------ Supplied information ------

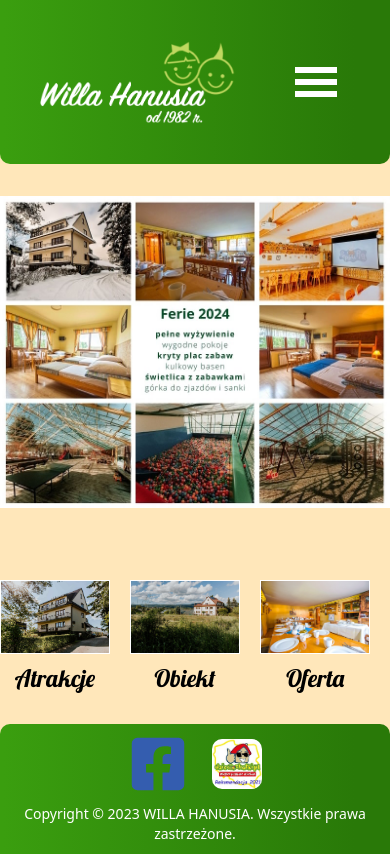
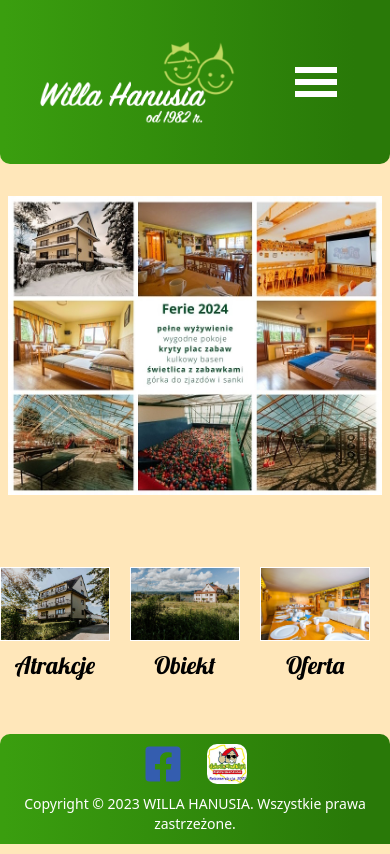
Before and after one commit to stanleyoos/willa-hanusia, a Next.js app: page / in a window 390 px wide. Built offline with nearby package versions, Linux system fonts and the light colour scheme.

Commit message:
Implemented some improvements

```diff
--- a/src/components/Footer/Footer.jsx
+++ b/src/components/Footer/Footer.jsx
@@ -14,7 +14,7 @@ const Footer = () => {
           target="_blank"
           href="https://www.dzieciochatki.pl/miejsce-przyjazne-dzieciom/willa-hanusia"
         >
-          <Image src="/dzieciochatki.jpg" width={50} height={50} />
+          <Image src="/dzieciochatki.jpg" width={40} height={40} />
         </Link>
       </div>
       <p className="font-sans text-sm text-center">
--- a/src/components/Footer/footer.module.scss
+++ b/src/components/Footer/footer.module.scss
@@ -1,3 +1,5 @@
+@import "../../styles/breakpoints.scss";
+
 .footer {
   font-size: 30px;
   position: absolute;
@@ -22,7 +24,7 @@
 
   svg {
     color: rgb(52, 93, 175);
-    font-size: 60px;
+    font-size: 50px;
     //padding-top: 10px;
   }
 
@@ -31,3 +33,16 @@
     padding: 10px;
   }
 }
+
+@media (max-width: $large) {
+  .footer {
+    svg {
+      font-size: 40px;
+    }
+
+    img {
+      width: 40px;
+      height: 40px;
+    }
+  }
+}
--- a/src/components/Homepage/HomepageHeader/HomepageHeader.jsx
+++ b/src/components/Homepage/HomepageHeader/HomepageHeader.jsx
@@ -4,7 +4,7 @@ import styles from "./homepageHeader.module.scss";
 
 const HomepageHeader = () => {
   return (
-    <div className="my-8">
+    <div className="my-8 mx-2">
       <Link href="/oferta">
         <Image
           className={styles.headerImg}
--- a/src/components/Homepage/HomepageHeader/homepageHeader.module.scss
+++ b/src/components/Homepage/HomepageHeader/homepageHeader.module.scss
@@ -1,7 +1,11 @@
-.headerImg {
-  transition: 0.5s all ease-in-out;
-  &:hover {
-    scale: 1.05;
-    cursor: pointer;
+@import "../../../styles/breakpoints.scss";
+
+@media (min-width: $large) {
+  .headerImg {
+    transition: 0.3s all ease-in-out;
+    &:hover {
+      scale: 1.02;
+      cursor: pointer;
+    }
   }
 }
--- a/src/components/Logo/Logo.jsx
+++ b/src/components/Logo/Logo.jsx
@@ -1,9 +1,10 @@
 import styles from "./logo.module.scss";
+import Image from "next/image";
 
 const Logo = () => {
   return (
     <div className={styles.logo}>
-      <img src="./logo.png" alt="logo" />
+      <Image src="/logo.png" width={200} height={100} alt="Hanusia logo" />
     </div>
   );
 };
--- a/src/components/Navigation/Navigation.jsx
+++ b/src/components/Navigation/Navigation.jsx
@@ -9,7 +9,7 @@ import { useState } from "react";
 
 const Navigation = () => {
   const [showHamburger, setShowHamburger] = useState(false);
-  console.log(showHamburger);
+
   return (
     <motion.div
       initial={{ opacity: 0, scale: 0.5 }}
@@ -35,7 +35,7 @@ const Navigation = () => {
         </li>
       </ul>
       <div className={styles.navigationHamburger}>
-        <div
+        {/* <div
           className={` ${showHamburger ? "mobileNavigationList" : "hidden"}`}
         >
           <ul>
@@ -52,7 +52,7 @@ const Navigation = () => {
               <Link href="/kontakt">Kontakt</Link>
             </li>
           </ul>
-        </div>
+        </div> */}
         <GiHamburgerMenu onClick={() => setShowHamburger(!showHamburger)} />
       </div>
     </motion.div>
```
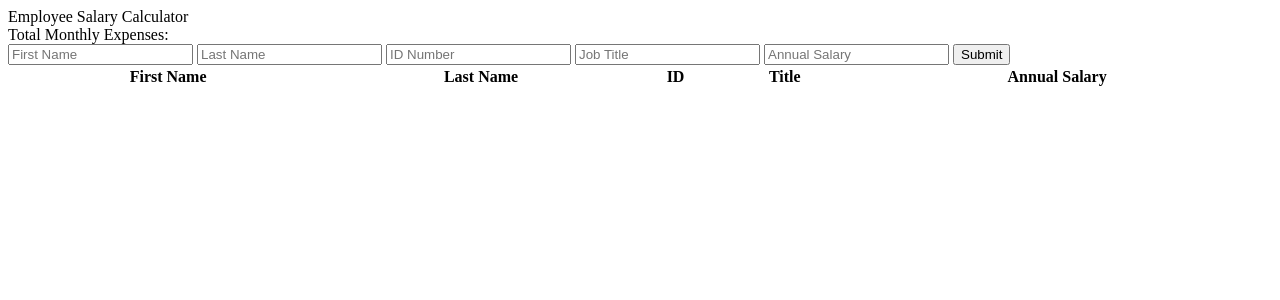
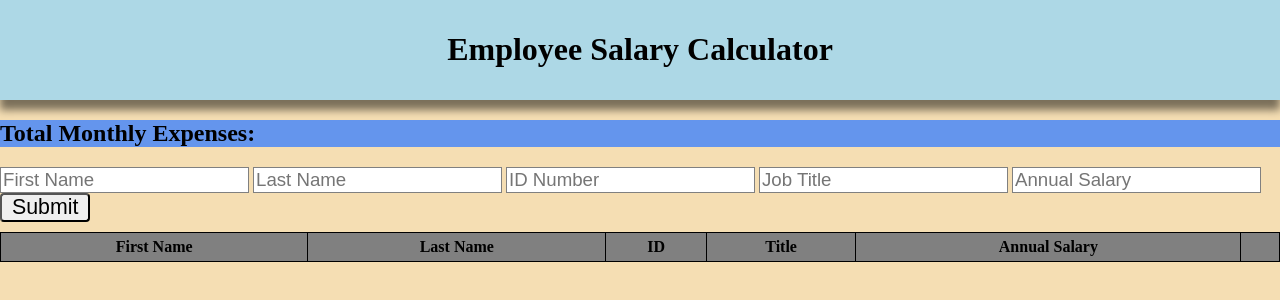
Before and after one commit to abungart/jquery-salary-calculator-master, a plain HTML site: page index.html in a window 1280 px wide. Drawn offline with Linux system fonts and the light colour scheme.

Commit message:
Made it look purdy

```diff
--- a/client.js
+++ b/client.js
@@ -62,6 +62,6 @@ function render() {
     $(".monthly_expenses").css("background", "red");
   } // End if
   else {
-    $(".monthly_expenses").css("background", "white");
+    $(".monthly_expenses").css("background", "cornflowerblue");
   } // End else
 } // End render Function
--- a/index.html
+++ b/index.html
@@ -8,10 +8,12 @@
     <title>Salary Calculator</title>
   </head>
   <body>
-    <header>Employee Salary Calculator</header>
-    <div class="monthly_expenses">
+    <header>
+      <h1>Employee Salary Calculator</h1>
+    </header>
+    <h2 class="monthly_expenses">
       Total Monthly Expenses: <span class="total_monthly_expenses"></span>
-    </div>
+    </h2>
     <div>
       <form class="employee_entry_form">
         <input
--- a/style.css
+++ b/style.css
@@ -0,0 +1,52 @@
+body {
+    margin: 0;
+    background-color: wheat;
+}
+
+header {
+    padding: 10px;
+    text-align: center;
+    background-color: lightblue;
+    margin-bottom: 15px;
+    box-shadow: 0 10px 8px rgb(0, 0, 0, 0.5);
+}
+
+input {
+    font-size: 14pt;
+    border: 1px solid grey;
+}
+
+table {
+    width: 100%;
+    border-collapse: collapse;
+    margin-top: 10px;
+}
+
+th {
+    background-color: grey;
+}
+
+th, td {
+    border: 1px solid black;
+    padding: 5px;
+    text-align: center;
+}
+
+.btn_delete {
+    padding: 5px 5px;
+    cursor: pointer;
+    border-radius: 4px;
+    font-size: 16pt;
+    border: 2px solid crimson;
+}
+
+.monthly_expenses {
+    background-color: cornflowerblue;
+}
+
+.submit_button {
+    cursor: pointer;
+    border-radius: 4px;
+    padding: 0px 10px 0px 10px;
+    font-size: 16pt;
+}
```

------

Search the preceding listing for "width", then copy every line that holds it.

-          <Image src="/dzieciochatki.jpg" width={50} height={50} />
+          <Image src="/dzieciochatki.jpg" width={40} height={40} />
+@media (max-width: $large) {
+      width: 40px;
+@media (min-width: $large) {
+      <Image src="/logo.png" width={200} height={100} alt="Hanusia logo" />
+    width: 100%;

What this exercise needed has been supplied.